Top of Listed entries
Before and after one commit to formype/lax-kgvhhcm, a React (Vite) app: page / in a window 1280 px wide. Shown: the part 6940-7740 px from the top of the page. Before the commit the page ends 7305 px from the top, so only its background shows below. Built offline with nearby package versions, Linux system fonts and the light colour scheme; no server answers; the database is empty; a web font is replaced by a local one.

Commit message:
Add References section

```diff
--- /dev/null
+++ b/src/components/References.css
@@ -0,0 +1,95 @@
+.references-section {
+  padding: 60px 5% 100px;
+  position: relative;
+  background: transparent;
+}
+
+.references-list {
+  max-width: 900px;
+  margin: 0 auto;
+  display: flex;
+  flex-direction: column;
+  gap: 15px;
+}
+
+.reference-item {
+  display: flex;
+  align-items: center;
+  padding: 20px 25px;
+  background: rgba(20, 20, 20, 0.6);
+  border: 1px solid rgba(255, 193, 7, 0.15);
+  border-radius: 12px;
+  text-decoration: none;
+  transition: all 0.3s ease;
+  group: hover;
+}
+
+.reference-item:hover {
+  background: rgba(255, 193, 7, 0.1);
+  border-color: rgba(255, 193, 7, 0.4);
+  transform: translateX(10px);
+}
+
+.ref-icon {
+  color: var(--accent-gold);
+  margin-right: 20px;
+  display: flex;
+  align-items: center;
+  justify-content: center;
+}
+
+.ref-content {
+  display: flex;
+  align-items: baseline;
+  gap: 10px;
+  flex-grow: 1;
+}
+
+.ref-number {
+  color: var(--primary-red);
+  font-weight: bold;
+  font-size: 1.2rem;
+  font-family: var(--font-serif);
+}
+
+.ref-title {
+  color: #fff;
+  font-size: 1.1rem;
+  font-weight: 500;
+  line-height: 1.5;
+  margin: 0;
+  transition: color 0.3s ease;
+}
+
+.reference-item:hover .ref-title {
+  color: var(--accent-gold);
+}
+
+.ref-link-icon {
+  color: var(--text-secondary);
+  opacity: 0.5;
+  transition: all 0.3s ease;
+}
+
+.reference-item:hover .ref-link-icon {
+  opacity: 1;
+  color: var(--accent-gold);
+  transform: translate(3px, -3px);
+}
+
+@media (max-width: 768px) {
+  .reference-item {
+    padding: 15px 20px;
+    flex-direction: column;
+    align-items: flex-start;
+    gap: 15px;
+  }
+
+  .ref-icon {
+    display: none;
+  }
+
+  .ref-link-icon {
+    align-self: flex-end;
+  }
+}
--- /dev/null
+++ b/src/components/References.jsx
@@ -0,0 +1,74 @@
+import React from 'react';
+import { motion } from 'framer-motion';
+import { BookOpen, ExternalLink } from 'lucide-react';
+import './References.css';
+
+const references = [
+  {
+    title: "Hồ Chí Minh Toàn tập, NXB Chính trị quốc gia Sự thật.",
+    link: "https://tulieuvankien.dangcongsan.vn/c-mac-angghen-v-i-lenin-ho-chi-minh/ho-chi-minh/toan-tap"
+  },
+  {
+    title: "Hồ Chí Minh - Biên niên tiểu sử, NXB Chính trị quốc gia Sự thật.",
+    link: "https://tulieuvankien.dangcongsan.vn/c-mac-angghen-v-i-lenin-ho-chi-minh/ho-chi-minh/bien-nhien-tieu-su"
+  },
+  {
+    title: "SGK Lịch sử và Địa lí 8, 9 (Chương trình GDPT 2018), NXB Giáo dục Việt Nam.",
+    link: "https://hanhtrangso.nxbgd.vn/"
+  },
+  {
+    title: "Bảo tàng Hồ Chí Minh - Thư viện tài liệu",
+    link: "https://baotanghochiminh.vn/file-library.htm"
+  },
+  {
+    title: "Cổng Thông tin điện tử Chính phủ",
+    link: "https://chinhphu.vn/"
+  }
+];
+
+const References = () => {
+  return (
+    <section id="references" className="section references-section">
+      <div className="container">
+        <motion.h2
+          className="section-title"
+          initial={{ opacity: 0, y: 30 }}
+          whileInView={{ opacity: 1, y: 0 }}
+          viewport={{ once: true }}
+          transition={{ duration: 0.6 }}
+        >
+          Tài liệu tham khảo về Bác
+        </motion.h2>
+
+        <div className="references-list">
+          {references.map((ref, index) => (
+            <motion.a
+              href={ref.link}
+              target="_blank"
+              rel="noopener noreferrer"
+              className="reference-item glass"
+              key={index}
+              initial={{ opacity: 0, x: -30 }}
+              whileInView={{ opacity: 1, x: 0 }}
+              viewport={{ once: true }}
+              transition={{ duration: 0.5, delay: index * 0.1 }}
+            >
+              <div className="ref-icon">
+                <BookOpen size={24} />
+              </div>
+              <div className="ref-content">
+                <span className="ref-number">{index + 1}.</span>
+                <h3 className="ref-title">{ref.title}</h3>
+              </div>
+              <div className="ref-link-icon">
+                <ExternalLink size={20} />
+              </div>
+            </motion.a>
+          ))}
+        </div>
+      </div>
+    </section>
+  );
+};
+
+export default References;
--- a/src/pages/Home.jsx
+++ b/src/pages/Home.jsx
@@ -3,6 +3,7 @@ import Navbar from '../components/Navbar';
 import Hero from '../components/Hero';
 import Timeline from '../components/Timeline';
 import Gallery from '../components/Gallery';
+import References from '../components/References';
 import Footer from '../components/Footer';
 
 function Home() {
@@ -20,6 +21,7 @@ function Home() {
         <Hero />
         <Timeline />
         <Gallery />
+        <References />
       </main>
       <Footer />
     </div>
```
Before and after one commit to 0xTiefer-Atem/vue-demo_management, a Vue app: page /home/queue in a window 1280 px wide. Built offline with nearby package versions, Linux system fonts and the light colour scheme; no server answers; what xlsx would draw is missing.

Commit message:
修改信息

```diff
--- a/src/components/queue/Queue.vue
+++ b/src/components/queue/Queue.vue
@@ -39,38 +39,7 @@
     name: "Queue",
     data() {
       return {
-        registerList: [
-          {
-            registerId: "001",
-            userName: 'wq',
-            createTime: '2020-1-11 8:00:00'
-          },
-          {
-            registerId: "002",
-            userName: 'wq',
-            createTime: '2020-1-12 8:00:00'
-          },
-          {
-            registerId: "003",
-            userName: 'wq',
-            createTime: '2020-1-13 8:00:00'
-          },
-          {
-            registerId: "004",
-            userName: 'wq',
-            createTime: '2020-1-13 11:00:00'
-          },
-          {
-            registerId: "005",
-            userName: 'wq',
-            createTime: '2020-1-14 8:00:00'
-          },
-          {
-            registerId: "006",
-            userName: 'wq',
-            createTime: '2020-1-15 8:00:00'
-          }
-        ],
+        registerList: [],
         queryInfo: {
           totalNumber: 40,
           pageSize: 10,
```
Bottom of Listed entries
=== Your goal ===
What you return should match the data character for character.

=== Solved exercise ===
Before and after one commit to formype/lax-kgvhhcm, a React (Vite) app: page / in a window 1280 px wide. Shown: the part 6940-7740 px from the top of the page. Before the commit the page ends 7305 px from the top, so only its background shows below. Built offline with nearby package versions, Linux system fonts and the light colour scheme; no server answers; the database is empty; a web font is replaced by a local one.

Commit message:
Add References section

```diff
--- /dev/null
+++ b/src/components/References.css
@@ -0,0 +1,95 @@
+.references-section {
+  padding: 60px 5% 100px;
+  position: relative;
+  background: transparent;
+}
+
+.references-list {
+  max-width: 900px;
+  margin: 0 auto;
+  display: flex;
+  flex-direction: column;
+  gap: 15px;
+}
+
+.reference-item {
+  display: flex;
+  align-items: center;
+  padding: 20px 25px;
+  background: rgba(20, 20, 20, 0.6);
+  border: 1px solid rgba(255, 193, 7, 0.15);
+  border-radius: 12px;
+  text-decoration: none;
+  transition: all 0.3s ease;
+  group: hover;
+}
+
+.reference-item:hover {
+  background: rgba(255, 193, 7, 0.1);
+  border-color: rgba(255, 193, 7, 0.4);
+  transform: translateX(10px);
+}
+
+.ref-icon {
+  color: var(--accent-gold);
+  margin-right: 20px;
+  display: flex;
+  align-items: center;
+  justify-content: center;
+}
+
+.ref-content {
+  display: flex;
+  align-items: baseline;
+  gap: 10px;
+  flex-grow: 1;
+}
+
+.ref-number {
+  color: var(--primary-red);
+  font-weight: bold;
+  font-size: 1.2rem;
+  font-family: var(--font-serif);
+}
+
+.ref-title {
+  color: #fff;
+  font-size: 1.1rem;
+  font-weight: 500;
+  line-height: 1.5;
+  margin: 0;
+  transition: color 0.3s ease;
+}
+
+.reference-item:hover .ref-title {
+  color: var(--accent-gold);
+}
+
+.ref-link-icon {
+  color: var(--text-secondary);
+  opacity: 0.5;
+  transition: all 0.3s ease;
+}
+
+.reference-item:hover .ref-link-icon {
+  opacity: 1;
+  color: var(--accent-gold);
+  transform: translate(3px, -3px);
+}
+
+@media (max-width: 768px) {
+  .reference-item {
+    padding: 15px 20px;
+    flex-direction: column;
+    align-items: flex-start;
+    gap: 15px;
+  }
+
+  .ref-icon {
+    display: none;
+  }
+
+  .ref-link-icon {
+    align-self: flex-end;
+  }
+}
--- /dev/null
+++ b/src/components/References.jsx
@@ -0,0 +1,74 @@
+import React from 'react';
+import { motion } from 'framer-motion';
+import { BookOpen, ExternalLink } from 'lucide-react';
+import './References.css';
+
+const references = [
+  {
+    title: "Hồ Chí Minh Toàn tập, NXB Chính trị quốc gia Sự thật.",
+    link: "https://tulieuvankien.dangcongsan.vn/c-mac-angghen-v-i-lenin-ho-chi-minh/ho-chi-minh/toan-tap"
+  },
+  {
+    title: "Hồ Chí Minh - Biên niên tiểu sử, NXB Chính trị quốc gia Sự thật.",
+    link: "https://tulieuvankien.dangcongsan.vn/c-mac-angghen-v-i-lenin-ho-chi-minh/ho-chi-minh/bien-nhien-tieu-su"
+  },
+  {
+    title: "SGK Lịch sử và Địa lí 8, 9 (Chương trình GDPT 2018), NXB Giáo dục Việt Nam.",
+    link: "https://hanhtrangso.nxbgd.vn/"
+  },
+  {
+    title: "Bảo tàng Hồ Chí Minh - Thư viện tài liệu",
+    link: "https://baotanghochiminh.vn/file-library.htm"
+  },
+  {
+    title: "Cổng Thông tin điện tử Chính phủ",
+    link: "https://chinhphu.vn/"
+  }
+];
+
+const References = () => {
+  return (
+    <section id="references" className="section references-section">
+      <div className="container">
+        <motion.h2
+          className="section-title"
+          initial={{ opacity: 0, y: 30 }}
+          whileInView={{ opacity: 1, y: 0 }}
+          viewport={{ once: true }}
+          transition={{ duration: 0.6 }}
+        >
+          Tài liệu tham khảo về Bác
+        </motion.h2>
+
+        <div className="references-list">
+          {references.map((ref, index) => (
+            <motion.a
+              href={ref.link}
+              target="_blank"
+              rel="noopener noreferrer"
+              className="reference-item glass"
+              key={index}
+              initial={{ opacity: 0, x: -30 }}
+              whileInView={{ opacity: 1, x: 0 }}
+              viewport={{ once: true }}
+              transition={{ duration: 0.5, delay: index * 0.1 }}
+            >
+              <div className="ref-icon">
+                <BookOpen size={24} />
+              </div>
+              <div className="ref-content">
+                <span className="ref-number">{index + 1}.</span>
+                <h3 className="ref-title">{ref.title}</h3>
+              </div>
+              <div className="ref-link-icon">
+                <ExternalLink size={20} />
+              </div>
+            </motion.a>
+          ))}
+        </div>
+      </div>
+    </section>
+  );
+};
+
+export default References;
--- a/src/pages/Home.jsx
+++ b/src/pages/Home.jsx
@@ -3,6 +3,7 @@ import Navbar from '../components/Navbar';
 import Hero from '../components/Hero';
 import Timeline from '../components/Timeline';
 import Gallery from '../components/Gallery';
+import References from '../components/References';
 import Footer from '../components/Footer';
 
 function Home() {
@@ -20,6 +21,7 @@ function Home() {
         <Hero />
         <Timeline />
         <Gallery />
+        <References />
       </main>
       <Footer />
     </div>
```
Before and after one commit to 0xTiefer-Atem/vue-demo_management, a Vue app: page /home/queue in a window 1280 px wide. Built offline with nearby package versions, Linux system fonts and the light colour scheme; no server answers; what xlsx would draw is missing.

Commit message:
修改信息

```diff
--- a/src/components/queue/Queue.vue
+++ b/src/components/queue/Queue.vue
@@ -39,38 +39,7 @@
     name: "Queue",
     data() {
       return {
-        registerList: [
-          {
-            registerId: "001",
-            userName: 'wq',
-            createTime: '2020-1-11 8:00:00'
-          },
-          {
-            registerId: "002",
-            userName: 'wq',
-            createTime: '2020-1-12 8:00:00'
-          },
-          {
-            registerId: "003",
-            userName: 'wq',
-            createTime: '2020-1-13 8:00:00'
-          },
-          {
-            registerId: "004",
-            userName: 'wq',
-            createTime: '2020-1-13 11:00:00'
-          },
-          {
-            registerId: "005",
-            userName: 'wq',
-            createTime: '2020-1-14 8:00:00'
-          },
-          {
-            registerId: "006",
-            userName: 'wq',
-            createTime: '2020-1-15 8:00:00'
-          }
-        ],
+        registerList: [],
         queryInfo: {
           totalNumber: 40,
           pageSize: 10,
```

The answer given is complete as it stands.